Collection entries:
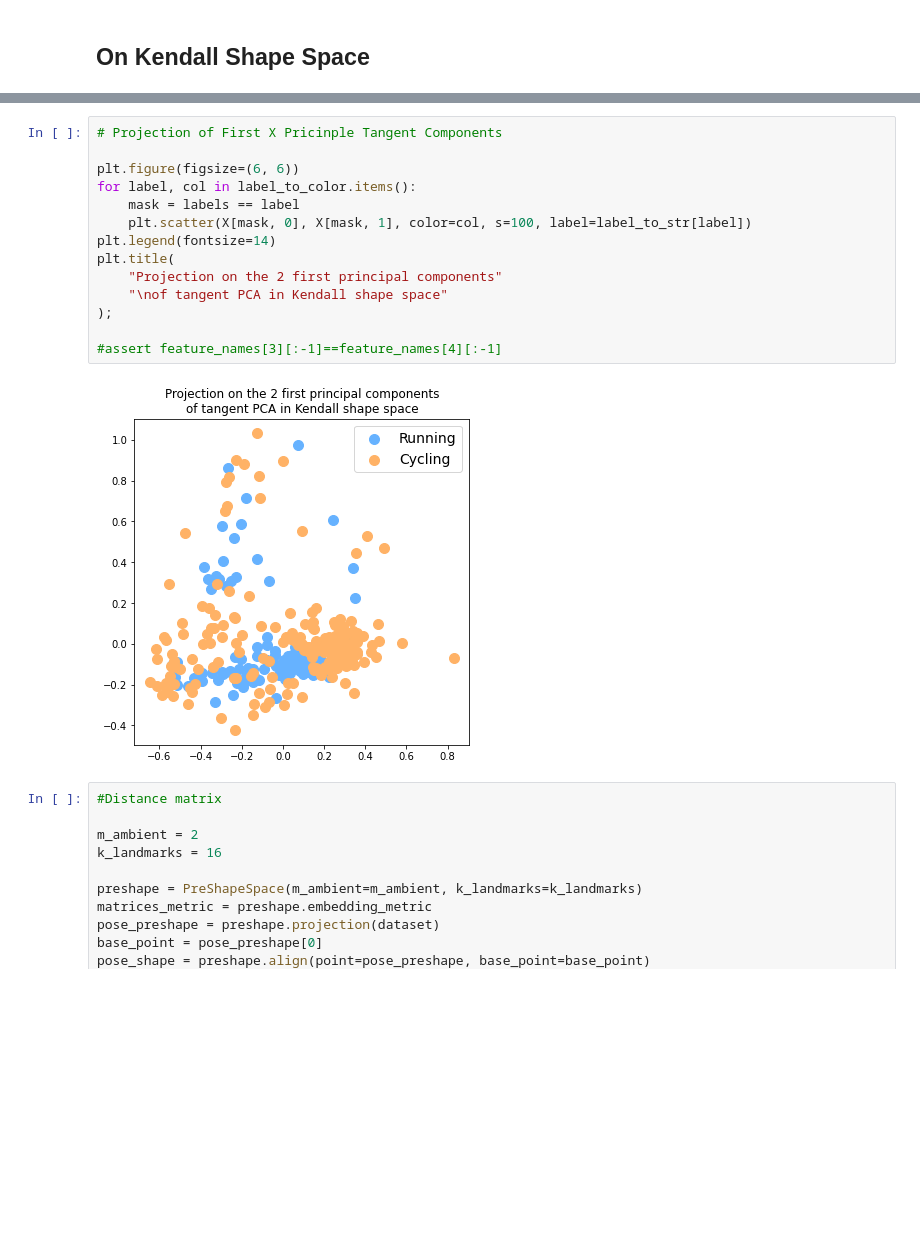
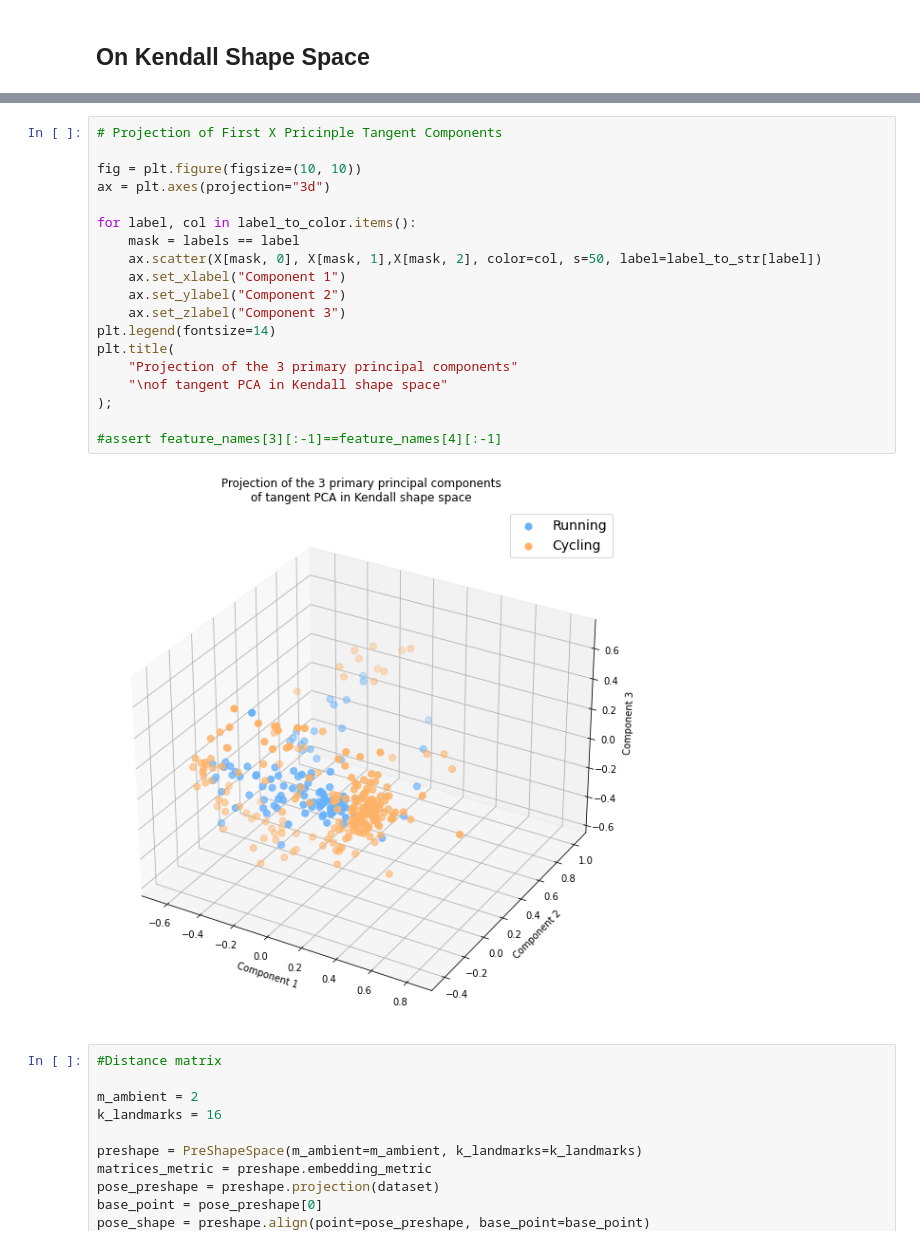
Before and after one commit to abhijithatreyat/geomstats_project, a Jupyter notebook: main.ipynb, the cells around one changed output, grey strips where cells are left out. Drawn from its saved outputs; the diff is of its cells as text; blank space fills up the shorter version.

Commit message:
3d projection of components

```diff
--- a/main.ipynb
+++ b/main.ipynb
@@ -168,19 +162,24 @@ Average Test accuracy: 0.6788000000000001
 # %%
 # Projection of First X Pricinple Tangent Components
 
-plt.figure(figsize=(6, 6))
+fig = plt.figure(figsize=(10, 10))
+ax = plt.axes(projection="3d")
+
 for label, col in label_to_color.items():
     mask = labels == label
-    plt.scatter(X[mask, 0], X[mask, 1], color=col, s=100, label=label_to_str[label])
+    ax.scatter(X[mask, 0], X[mask, 1],X[mask, 2], color=col, s=50, label=label_to_str[label])
+    ax.set_xlabel("Component 1")
+    ax.set_ylabel("Component 2")
+    ax.set_zlabel("Component 3")
 plt.legend(fontsize=14)
 plt.title(
-    "Projection on the 2 first principal components"
+    "Projection of the 3 primary principal components"
     "\nof tangent PCA in Kendall shape space"
 );
 
 #assert feature_names[3][:-1]==feature_names[4][:-1]
 # %% [output]
-[figure, old version]
+[figure, new version]
 # %%
 #Distance matrix
 
```
Also changed, not shown: parts of 9 cells of this notebook.
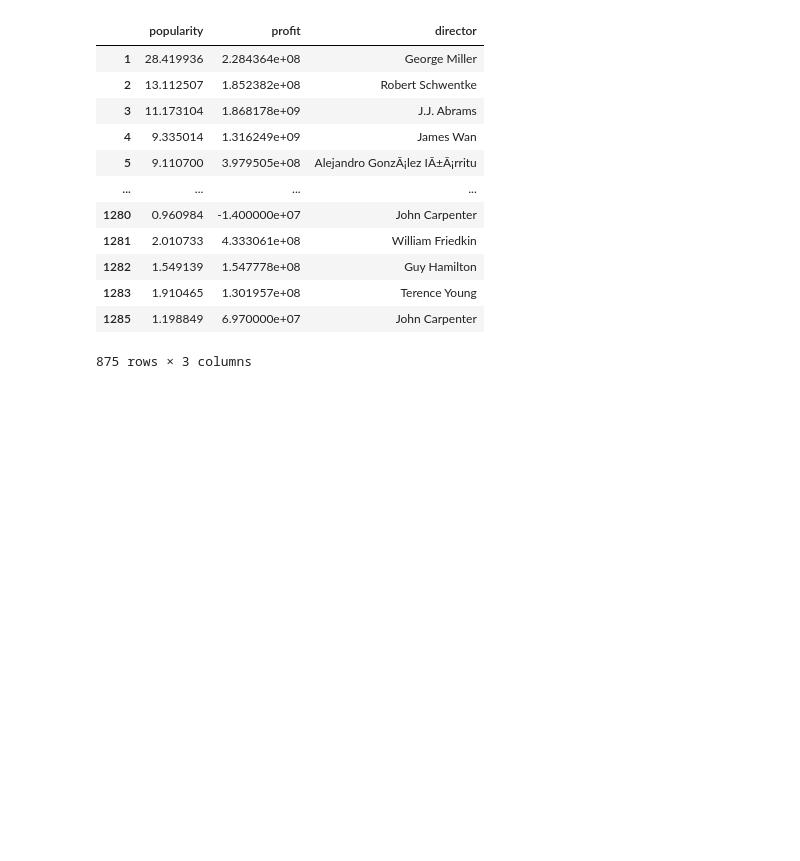
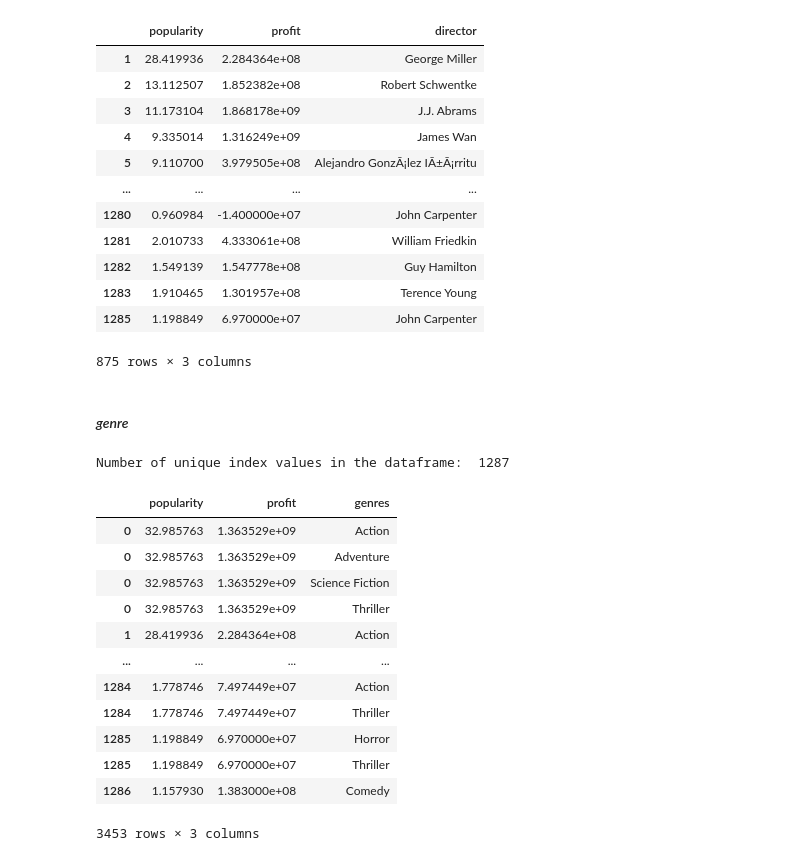
Before and after one commit to liekzhe/SC1015mini_project, a Jupyter notebook: dimension_reduction.ipynb, the cells around one changed output. Drawn from its saved outputs; the diff is of its cells as text; code cells hidden in the pictures; blank space fills up the shorter version.

```diff
--- a/dimension_reduction.ipynb
+++ b/dimension_reduction.ipynb
@@ -170,6 +190,37 @@ Number of unique index values in the dataframe:  814
 | 1283 | 1.910465 | 1.301957e+08 | Terence Young |
 | 1285 | 1.198849 | 6.970000e+07 | John Carpenter |
 875 rows × 3 columns
+# %% [markdown]
+#### *genre*
+# %%
+# count the number of occurrences of each cast member
+genres_counts = genres_combined["genres"].value_counts()
+
+# filter out casts that appear less than 5 times
+valid_genres = genres_counts[genres_counts >= 5].index.tolist()
+
+# create a new dataframe with only the valid casts
+genres_filtered = genres_combined[genres_combined["genres"].isin(valid_genres)]
+num_unique_indexes = genres_filtered.index.nunique()
+
+# display the result
+print("Number of unique index values in the dataframe: ", num_unique_indexes)
+genres_filtered
+# %% [output]
+Number of unique index values in the dataframe:  1287
+|  | popularity | profit | genres |
+| 0 | 32.985763 | 1.363529e+09 | Action |
+| 0 | 32.985763 | 1.363529e+09 | Adventure |
+| 0 | 32.985763 | 1.363529e+09 | Science Fiction |
+| 0 | 32.985763 | 1.363529e+09 | Thriller |
+| 1 | 28.419936 | 2.284364e+08 | Action |
+| ... | ... | ... | ... |
+| 1284 | 1.778746 | 7.497449e+07 | Action |
+| 1284 | 1.778746 | 7.497449e+07 | Thriller |
+| 1285 | 1.198849 | 6.970000e+07 | Horror |
+| 1285 | 1.198849 | 6.970000e+07 | Thriller |
+| 1286 | 1.157930 | 1.383000e+08 | Comedy |
+3453 rows × 3 columns
 # %%
 cast_filtered.to_pickle('cast_filtered.pkl')
 prod_filtered.to_pickle('prod_filtered.pkl')
```
Also changed, not shown: parts of 4 cells of this notebook, 3 other files.
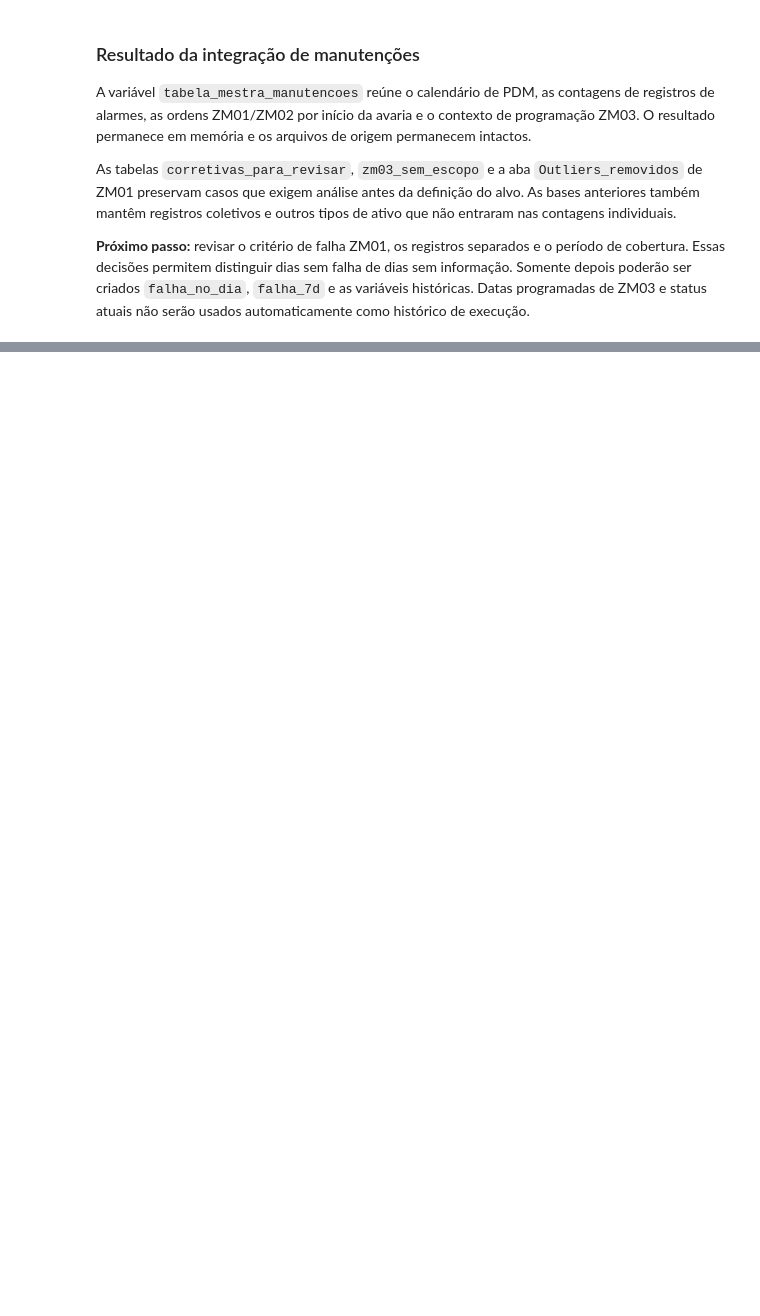
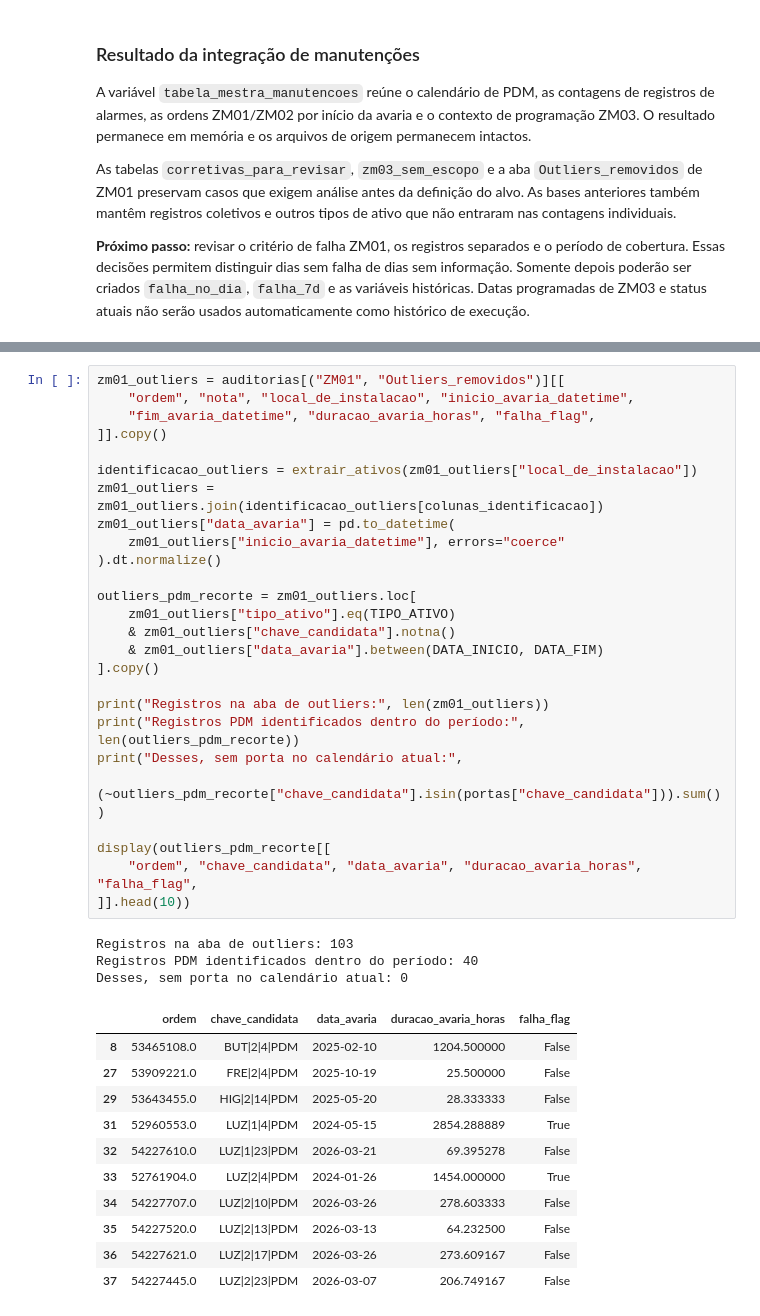
Before and after one commit to joaocardosodias/Lumem, a Jupyter notebook: models/modelo-rnn-1/01-criacao-tabela-mestra.ipynb, the cells around one changed output, grey strips where cells are left out. Drawn from its saved outputs; the diff is of its cells as text; blank space fills up the shorter version.

```diff
--- a/models/modelo-rnn-1/01-criacao-tabela-mestra.ipynb
+++ b/models/modelo-rnn-1/01-criacao-tabela-mestra.ipynb
@@ -1321,0 +1346,41 @@ As tabelas `corretivas_para_revisar`, `zm03_sem_escopo` e a aba `Outliers_removi
+# %%
+zm01_outliers = auditorias[("ZM01", "Outliers_removidos")][[
+    "ordem", "nota", "local_de_instalacao", "inicio_avaria_datetime",
+    "fim_avaria_datetime", "duracao_avaria_horas", "falha_flag",
+]].copy()
+
+identificacao_outliers = extrair_ativos(zm01_outliers["local_de_instalacao"])
+zm01_outliers = zm01_outliers.join(identificacao_outliers[colunas_identificacao])
+zm01_outliers["data_avaria"] = pd.to_datetime(
+    zm01_outliers["inicio_avaria_datetime"], errors="coerce"
+).dt.normalize()
+
+outliers_pdm_recorte = zm01_outliers.loc[
+    zm01_outliers["tipo_ativo"].eq(TIPO_ATIVO)
+    & zm01_outliers["chave_candidata"].notna()
+    & zm01_outliers["data_avaria"].between(DATA_INICIO, DATA_FIM)
+].copy()
+
+print("Registros na aba de outliers:", len(zm01_outliers))
+print("Registros PDM identificados dentro do período:", len(outliers_pdm_recorte))
+print("Desses, sem porta no calendário atual:",
+      (~outliers_pdm_recorte["chave_candidata"].isin(portas["chave_candidata"])).sum())
+
+display(outliers_pdm_recorte[[
+    "ordem", "chave_candidata", "data_avaria", "duracao_avaria_horas", "falha_flag",
+]].head(10))
+# %% [output]
+Registros na aba de outliers: 103
+Registros PDM identificados dentro do período: 40
+Desses, sem porta no calendário atual: 0
+|  | ordem | chave_candidata | data_avaria | duracao_avaria_horas | falha_flag |
+| 8 | 53465108.0 | BUT|2|4|PDM | 2025-02-10 | 1204.500000 | False |
+| 27 | 53909221.0 | FRE|2|4|PDM | 2025-10-19 | 25.500000 | False |
+| 29 | 53643455.0 | HIG|2|14|PDM | 2025-05-20 | 28.333333 | False |
+| 31 | 52960553.0 | LUZ|1|4|PDM | 2024-05-15 | 2854.288889 | True |
+| 32 | 54227610.0 | LUZ|1|23|PDM | 2026-03-21 | 69.395278 | False |
+| 33 | 52761904.0 | LUZ|2|4|PDM | 2024-01-26 | 1454.000000 | True |
+| 34 | 54227707.0 | LUZ|2|10|PDM | 2026-03-26 | 278.603333 | False |
+| 35 | 54227520.0 | LUZ|2|13|PDM | 2026-03-13 | 64.232500 | False |
+| 36 | 54227621.0 | LUZ|2|17|PDM | 2026-03-26 | 273.609167 | False |
+| 37 | 54227445.0 | LUZ|2|23|PDM | 2026-03-07 | 206.749167 | False |
```
Also changed, not shown: parts of 10 cells of this notebook.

#### What is required
Every entry above needs to be duplicated exactly, without its images.

#### Exercise answer
Before and after one commit to abhijithatreyat/geomstats_project, a Jupyter notebook: main.ipynb, the cells around one changed output, grey strips where cells are left out. Drawn from its saved outputs; the diff is of its cells as text; blank space fills up the shorter version.

Commit message:
3d projection of components

```diff
--- a/main.ipynb
+++ b/main.ipynb
@@ -168,19 +162,24 @@ Average Test accuracy: 0.6788000000000001
 # %%
 # Projection of First X Pricinple Tangent Components
 
-plt.figure(figsize=(6, 6))
+fig = plt.figure(figsize=(10, 10))
+ax = plt.axes(projection="3d")
+
 for label, col in label_to_color.items():
     mask = labels == label
-    plt.scatter(X[mask, 0], X[mask, 1], color=col, s=100, label=label_to_str[label])
+    ax.scatter(X[mask, 0], X[mask, 1],X[mask, 2], color=col, s=50, label=label_to_str[label])
+    ax.set_xlabel("Component 1")
+    ax.set_ylabel("Component 2")
+    ax.set_zlabel("Component 3")
 plt.legend(fontsize=14)
 plt.title(
-    "Projection on the 2 first principal components"
+    "Projection of the 3 primary principal components"
     "\nof tangent PCA in Kendall shape space"
 );
 
 #assert feature_names[3][:-1]==feature_names[4][:-1]
 # %% [output]
-[figure, old version]
+[figure, new version]
 # %%
 #Distance matrix
 
```
Also changed, not shown: parts of 9 cells of this notebook.
Before and after one commit to liekzhe/SC1015mini_project, a Jupyter notebook: dimension_reduction.ipynb, the cells around one changed output. Drawn from its saved outputs; the diff is of its cells as text; code cells hidden in the pictures; blank space fills up the shorter version.

```diff
--- a/dimension_reduction.ipynb
+++ b/dimension_reduction.ipynb
@@ -170,6 +190,37 @@ Number of unique index values in the dataframe:  814
 | 1283 | 1.910465 | 1.301957e+08 | Terence Young |
 | 1285 | 1.198849 | 6.970000e+07 | John Carpenter |
 875 rows × 3 columns
+# %% [markdown]
+#### *genre*
+# %%
+# count the number of occurrences of each cast member
+genres_counts = genres_combined["genres"].value_counts()
+
+# filter out casts that appear less than 5 times
+valid_genres = genres_counts[genres_counts >= 5].index.tolist()
+
+# create a new dataframe with only the valid casts
+genres_filtered = genres_combined[genres_combined["genres"].isin(valid_genres)]
+num_unique_indexes = genres_filtered.index.nunique()
+
+# display the result
+print("Number of unique index values in the dataframe: ", num_unique_indexes)
+genres_filtered
+# %% [output]
+Number of unique index values in the dataframe:  1287
+|  | popularity | profit | genres |
+| 0 | 32.985763 | 1.363529e+09 | Action |
+| 0 | 32.985763 | 1.363529e+09 | Adventure |
+| 0 | 32.985763 | 1.363529e+09 | Science Fiction |
+| 0 | 32.985763 | 1.363529e+09 | Thriller |
+| 1 | 28.419936 | 2.284364e+08 | Action |
+| ... | ... | ... | ... |
+| 1284 | 1.778746 | 7.497449e+07 | Action |
+| 1284 | 1.778746 | 7.497449e+07 | Thriller |
+| 1285 | 1.198849 | 6.970000e+07 | Horror |
+| 1285 | 1.198849 | 6.970000e+07 | Thriller |
+| 1286 | 1.157930 | 1.383000e+08 | Comedy |
+3453 rows × 3 columns
 # %%
 cast_filtered.to_pickle('cast_filtered.pkl')
 prod_filtered.to_pickle('prod_filtered.pkl')
```
Also changed, not shown: parts of 4 cells of this notebook, 3 other files.
Before and after one commit to joaocardosodias/Lumem, a Jupyter notebook: models/modelo-rnn-1/01-criacao-tabela-mestra.ipynb, the cells around one changed output, grey strips where cells are left out. Drawn from its saved outputs; the diff is of its cells as text; blank space fills up the shorter version.

```diff
--- a/models/modelo-rnn-1/01-criacao-tabela-mestra.ipynb
+++ b/models/modelo-rnn-1/01-criacao-tabela-mestra.ipynb
@@ -1321,0 +1346,41 @@ As tabelas `corretivas_para_revisar`, `zm03_sem_escopo` e a aba `Outliers_removi
+# %%
+zm01_outliers = auditorias[("ZM01", "Outliers_removidos")][[
+    "ordem", "nota", "local_de_instalacao", "inicio_avaria_datetime",
+    "fim_avaria_datetime", "duracao_avaria_horas", "falha_flag",
+]].copy()
+
+identificacao_outliers = extrair_ativos(zm01_outliers["local_de_instalacao"])
+zm01_outliers = zm01_outliers.join(identificacao_outliers[colunas_identificacao])
+zm01_outliers["data_avaria"] = pd.to_datetime(
+    zm01_outliers["inicio_avaria_datetime"], errors="coerce"
+).dt.normalize()
+
+outliers_pdm_recorte = zm01_outliers.loc[
+    zm01_outliers["tipo_ativo"].eq(TIPO_ATIVO)
+    & zm01_outliers["chave_candidata"].notna()
+    & zm01_outliers["data_avaria"].between(DATA_INICIO, DATA_FIM)
+].copy()
+
+print("Registros na aba de outliers:", len(zm01_outliers))
+print("Registros PDM identificados dentro do período:", len(outliers_pdm_recorte))
+print("Desses, sem porta no calendário atual:",
+      (~outliers_pdm_recorte["chave_candidata"].isin(portas["chave_candidata"])).sum())
+
+display(outliers_pdm_recorte[[
+    "ordem", "chave_candidata", "data_avaria", "duracao_avaria_horas", "falha_flag",
+]].head(10))
+# %% [output]
+Registros na aba de outliers: 103
+Registros PDM identificados dentro do período: 40
+Desses, sem porta no calendário atual: 0
+|  | ordem | chave_candidata | data_avaria | duracao_avaria_horas | falha_flag |
+| 8 | 53465108.0 | BUT|2|4|PDM | 2025-02-10 | 1204.500000 | False |
+| 27 | 53909221.0 | FRE|2|4|PDM | 2025-10-19 | 25.500000 | False |
+| 29 | 53643455.0 | HIG|2|14|PDM | 2025-05-20 | 28.333333 | False |
+| 31 | 52960553.0 | LUZ|1|4|PDM | 2024-05-15 | 2854.288889 | True |
+| 32 | 54227610.0 | LUZ|1|23|PDM | 2026-03-21 | 69.395278 | False |
+| 33 | 52761904.0 | LUZ|2|4|PDM | 2024-01-26 | 1454.000000 | True |
+| 34 | 54227707.0 | LUZ|2|10|PDM | 2026-03-26 | 278.603333 | False |
+| 35 | 54227520.0 | LUZ|2|13|PDM | 2026-03-13 | 64.232500 | False |
+| 36 | 54227621.0 | LUZ|2|17|PDM | 2026-03-26 | 273.609167 | False |
+| 37 | 54227445.0 | LUZ|2|23|PDM | 2026-03-07 | 206.749167 | False |
```
Also changed, not shown: parts of 10 cells of this notebook.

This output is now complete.